Adjuvanted FLU-v, a broad-spectrum influenza vaccine that induces antibodies and cell-mediate immunity, has demonstrated immunogenicity in a phase IIb trial, warranting phase III development to explore its safety and efficacy.
This randomized, double-blind, placebo-controlled, single-centre clinical trial randomly assigned 175 healthy adults aged 18–60 years to 0.5-mL subcutaneous infection of 500 µg of adjuvanted (one dose) or nonadjuvanted (two doses) FLU-v (A-FLU-v or NA-FLU-v) or adjuvanted or nonadjuvanted placebo (A-placebo or NA-placebo).
The investigators used flow cytometry and enzyme-linked immunosorbent assay to assess vaccine-specific cellular responses at days 0, 42 and 180. They also collected solicited information on adverse events (AEs) for 21 days after vaccination and unsolicited information on AEs throughout the study.
Mild-to-moderate injection site reactions were the most common AEs. The difference in median fold increase in secreted interferon-γ (IFN-γ) between A-FLU-v and A-placebo was 38.2-fold (95 percent confidence interval [CI], 4.7–69.7; p=0.001) at day 42 and 25.0-fold (95 percent CI, 5.7–50.9; p<0.001) at day 180.
At day 42, differences in median fold increase between A-FLU-v and A-placebo were 4.5-fold (95 percent CI, 2.3–9.8; p<0.001) for IFN-γ–producing CD4+ T cells, 4.9-fold (95 percent CI, 1.3–40.0; p<0.001) for tumour necrosis factor-α (TNF-α), 7.0-fold (95 percent CI, 3.5–18.0; p<0.001) for interleukin-2 (IL-2), and 1.7-fold (95 percent CI, 0.1–4.0; p=0.004) for CD107a.
At day 180, differences were 2.1-fold (95 percent CI, 0.0–6.0; p=0.030) for IFN-γ and 5.7-fold (95 percent CI, 2.0–15.0; p<0.001) for IL-2, with no difference for TNF-α or CD107a.

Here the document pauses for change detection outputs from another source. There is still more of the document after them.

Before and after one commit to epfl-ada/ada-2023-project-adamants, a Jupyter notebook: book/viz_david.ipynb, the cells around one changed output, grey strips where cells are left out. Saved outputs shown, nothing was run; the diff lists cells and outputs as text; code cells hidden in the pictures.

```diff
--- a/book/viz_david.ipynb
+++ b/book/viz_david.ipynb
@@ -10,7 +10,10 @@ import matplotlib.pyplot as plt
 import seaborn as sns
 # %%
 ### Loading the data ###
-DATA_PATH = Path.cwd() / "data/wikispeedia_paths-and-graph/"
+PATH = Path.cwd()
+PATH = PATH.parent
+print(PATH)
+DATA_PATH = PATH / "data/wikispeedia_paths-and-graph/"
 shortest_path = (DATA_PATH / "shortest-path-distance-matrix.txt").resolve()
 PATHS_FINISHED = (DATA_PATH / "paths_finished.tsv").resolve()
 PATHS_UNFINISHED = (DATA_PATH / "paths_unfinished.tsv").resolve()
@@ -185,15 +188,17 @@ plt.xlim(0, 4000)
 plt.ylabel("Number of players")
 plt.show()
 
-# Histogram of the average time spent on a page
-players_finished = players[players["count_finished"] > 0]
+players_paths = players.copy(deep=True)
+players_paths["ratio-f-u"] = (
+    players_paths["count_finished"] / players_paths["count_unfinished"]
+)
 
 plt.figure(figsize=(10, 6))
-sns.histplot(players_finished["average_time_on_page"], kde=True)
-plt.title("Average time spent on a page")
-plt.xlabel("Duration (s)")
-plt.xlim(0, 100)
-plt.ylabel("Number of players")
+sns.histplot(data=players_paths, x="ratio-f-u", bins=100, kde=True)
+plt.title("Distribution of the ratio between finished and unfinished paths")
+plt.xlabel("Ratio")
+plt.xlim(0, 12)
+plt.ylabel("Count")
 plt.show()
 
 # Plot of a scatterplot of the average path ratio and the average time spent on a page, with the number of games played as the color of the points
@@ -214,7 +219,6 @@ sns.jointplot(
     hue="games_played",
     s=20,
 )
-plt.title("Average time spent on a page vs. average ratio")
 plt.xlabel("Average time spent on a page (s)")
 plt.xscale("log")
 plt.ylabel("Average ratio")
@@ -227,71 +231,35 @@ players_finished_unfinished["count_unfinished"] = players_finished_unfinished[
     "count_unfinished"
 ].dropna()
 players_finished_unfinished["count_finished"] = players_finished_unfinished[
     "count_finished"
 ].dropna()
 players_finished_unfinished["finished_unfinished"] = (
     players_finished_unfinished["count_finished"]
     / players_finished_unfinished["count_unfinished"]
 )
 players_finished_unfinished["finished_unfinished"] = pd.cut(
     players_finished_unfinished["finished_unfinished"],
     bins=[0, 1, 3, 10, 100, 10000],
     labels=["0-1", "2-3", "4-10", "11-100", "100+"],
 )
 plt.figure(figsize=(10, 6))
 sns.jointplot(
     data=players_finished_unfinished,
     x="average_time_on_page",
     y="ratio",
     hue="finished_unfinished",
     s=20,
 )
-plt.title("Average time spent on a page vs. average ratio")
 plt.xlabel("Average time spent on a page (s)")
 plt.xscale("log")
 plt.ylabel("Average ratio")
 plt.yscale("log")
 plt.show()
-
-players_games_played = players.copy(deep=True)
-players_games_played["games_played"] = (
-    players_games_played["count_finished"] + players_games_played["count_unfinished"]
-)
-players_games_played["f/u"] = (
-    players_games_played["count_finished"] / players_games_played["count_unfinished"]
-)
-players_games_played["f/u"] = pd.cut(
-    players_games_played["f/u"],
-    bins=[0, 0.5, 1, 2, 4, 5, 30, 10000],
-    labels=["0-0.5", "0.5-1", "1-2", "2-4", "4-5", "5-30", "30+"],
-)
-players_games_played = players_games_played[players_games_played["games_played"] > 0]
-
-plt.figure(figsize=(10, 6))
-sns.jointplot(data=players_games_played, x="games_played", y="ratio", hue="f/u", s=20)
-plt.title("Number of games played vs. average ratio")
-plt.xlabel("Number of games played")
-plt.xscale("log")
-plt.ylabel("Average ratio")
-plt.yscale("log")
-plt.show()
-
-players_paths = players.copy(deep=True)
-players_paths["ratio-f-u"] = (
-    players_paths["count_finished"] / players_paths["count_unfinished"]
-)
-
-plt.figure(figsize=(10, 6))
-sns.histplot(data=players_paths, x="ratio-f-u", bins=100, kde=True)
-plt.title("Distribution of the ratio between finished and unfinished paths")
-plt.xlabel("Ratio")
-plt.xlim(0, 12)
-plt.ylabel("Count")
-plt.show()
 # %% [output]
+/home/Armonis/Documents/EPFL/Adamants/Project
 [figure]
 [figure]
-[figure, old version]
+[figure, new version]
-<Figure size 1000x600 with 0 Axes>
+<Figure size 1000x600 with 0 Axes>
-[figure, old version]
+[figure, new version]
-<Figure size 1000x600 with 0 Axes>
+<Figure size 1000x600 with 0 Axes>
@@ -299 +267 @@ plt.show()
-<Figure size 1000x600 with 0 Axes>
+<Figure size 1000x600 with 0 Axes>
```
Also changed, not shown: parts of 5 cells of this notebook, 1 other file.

There were no differences observed between NA-FLU-v and NA-placebo.
“The study was not powered to evaluate vaccine efficacy against influenza infection,” the investigators noted.